How did you pay for the last big piece of equipment you bought? And how would you want to pay for the next one?

You may think that for big-ticket items – a new truck or some other piece of machinery, say – it’s inevitable that you’ll have to get financing. And it’s true there is an advantage for many businesses to stretch payments over time.
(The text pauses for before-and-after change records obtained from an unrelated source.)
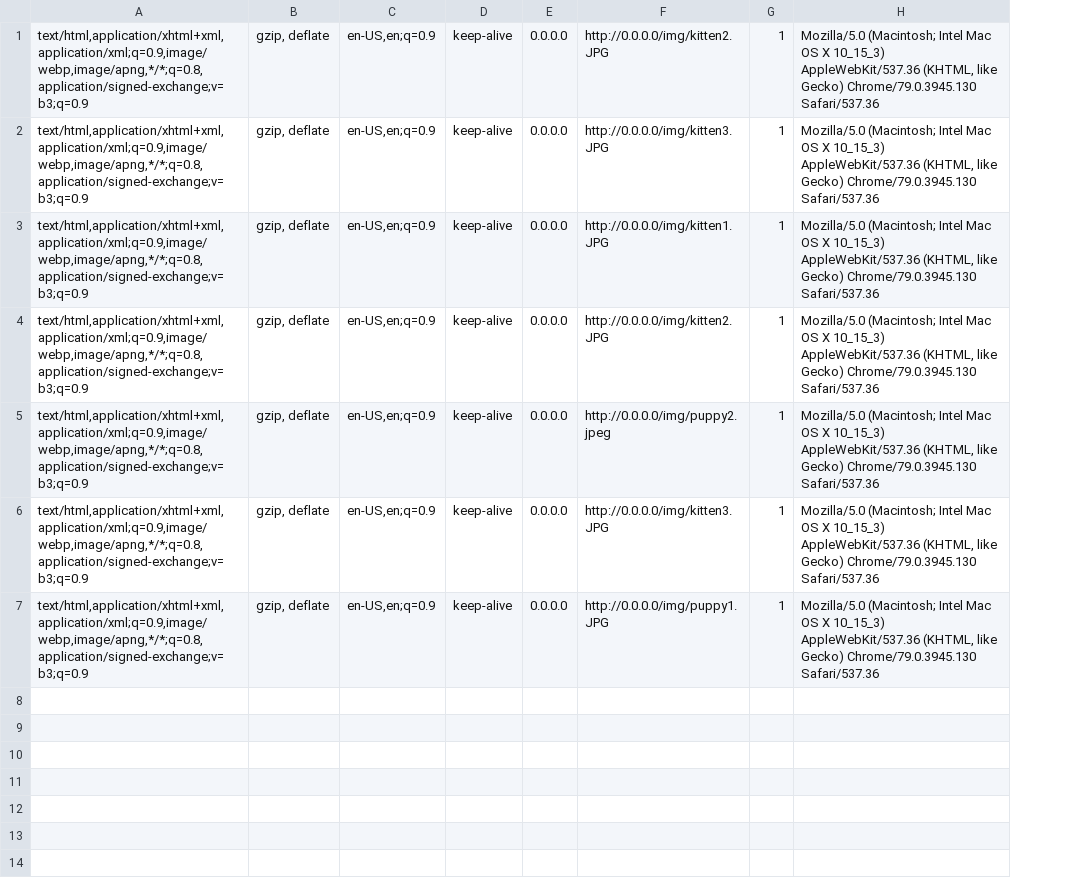
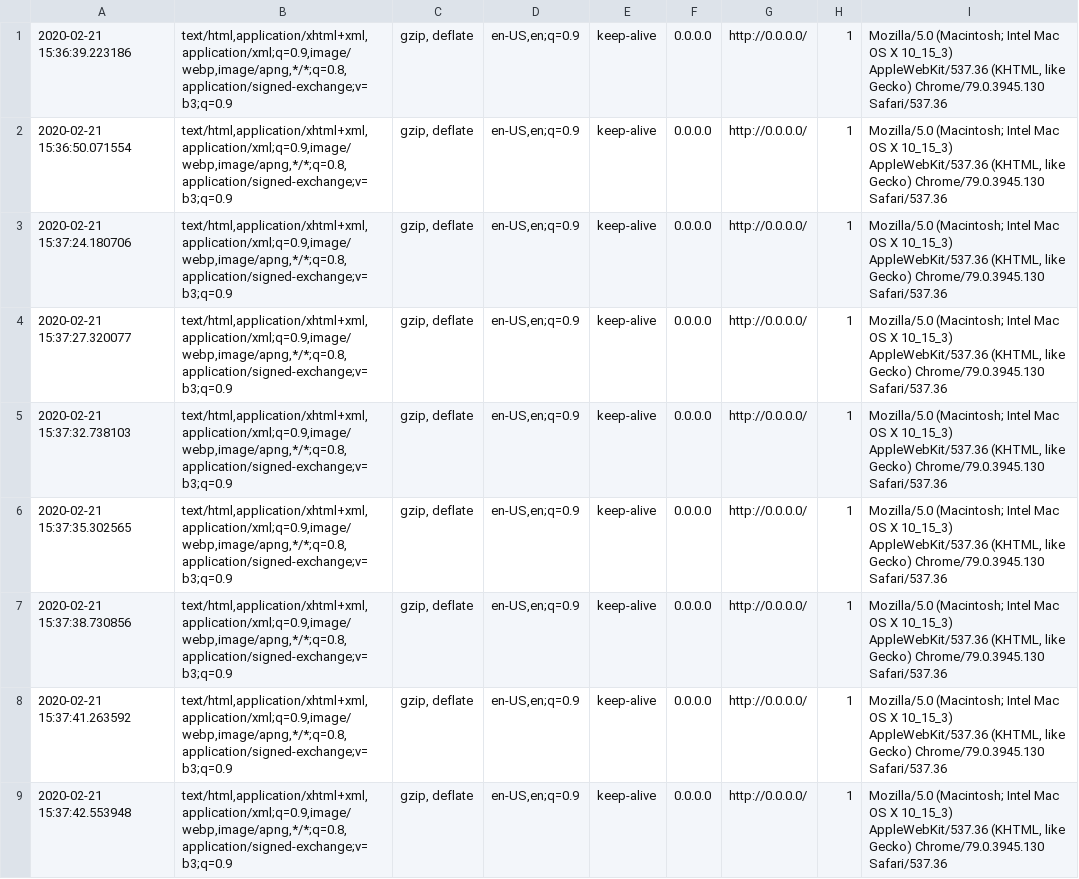
Before and after one commit to swajahat03/cats_and_dogs, a CSV file: logs.csv, drawn as a sheet; removed rows and columns are numbered as before the commit, all else as after; the diff names each change by its address in the sheet, - before the commit and + after, or states it on an @@ line.

```diff
--- a/logs.csv
+++ b/logs.csv
+column A, rows 1-7: 2020-02-21 15:36:39.223186 | 2020-02-21 15:36:50.071554 | 2020-02-21 15:37:24.180706 | 2020-02-21 15:37:27.320077 | 2020-02-21 15:37:32.738103 | 2020-02-21 15:37:35.302565 | 2020-02-21 15:37:38.730856
-column F, rows 1-7: http://0.0.0.0/img/kitten2.JPG | http://0.0.0.0/img/kitten3.JPG | http://0.0.0.0/img/kitten1.JPG | http://0.0.0.0/img/kitten2.JPG | http://0.0.0.0/img/puppy2.jpeg | http://0.0.0.0/img/kitten3.JPG | http://0.0.0.0/img/puppy1.JPG
+column G, rows 1-7: all http://0.0.0.0/
+row 8: 2020-02-21 15:37:41.263592 | text/html,application/xhtml+xml,application/xml;q=0.9,image/webp,image/apng,*/*;q=0.8,application/signed-exchange;v=b3;q=0.9 | gzip, deflate | en-US,en;q=0.9 | keep-alive | 0.0.0.0 | http://0.0.0.0/ | 1 | Mozilla/5.0 (Macintosh; Intel Mac OS X 10_15_3) AppleWebKit/537.36 (KHTML, like Gecko) Chrome/79.0.3945.130 Safari/537.36
+row 9: 2020-02-21 15:37:42.553948 | text/html,application/xhtml+xml,application/xml;q=0.9,image/webp,image/apng,*/*;q=0.8,application/signed-exchange;v=b3;q=0.9 | gzip, deflate | en-US,en;q=0.9 | keep-alive | 0.0.0.0 | http://0.0.0.0/ | 1 | Mozilla/5.0 (Macintosh; Intel Mac OS X 10_15_3) AppleWebKit/537.36 (KHTML, like Gecko) Chrome/79.0.3945.130 Safari/537.36
```
Also changed, not shown: 3 other files.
But that’s not the only way to go. When it comes to acquiring major pieces of new equipment, you have three alternatives.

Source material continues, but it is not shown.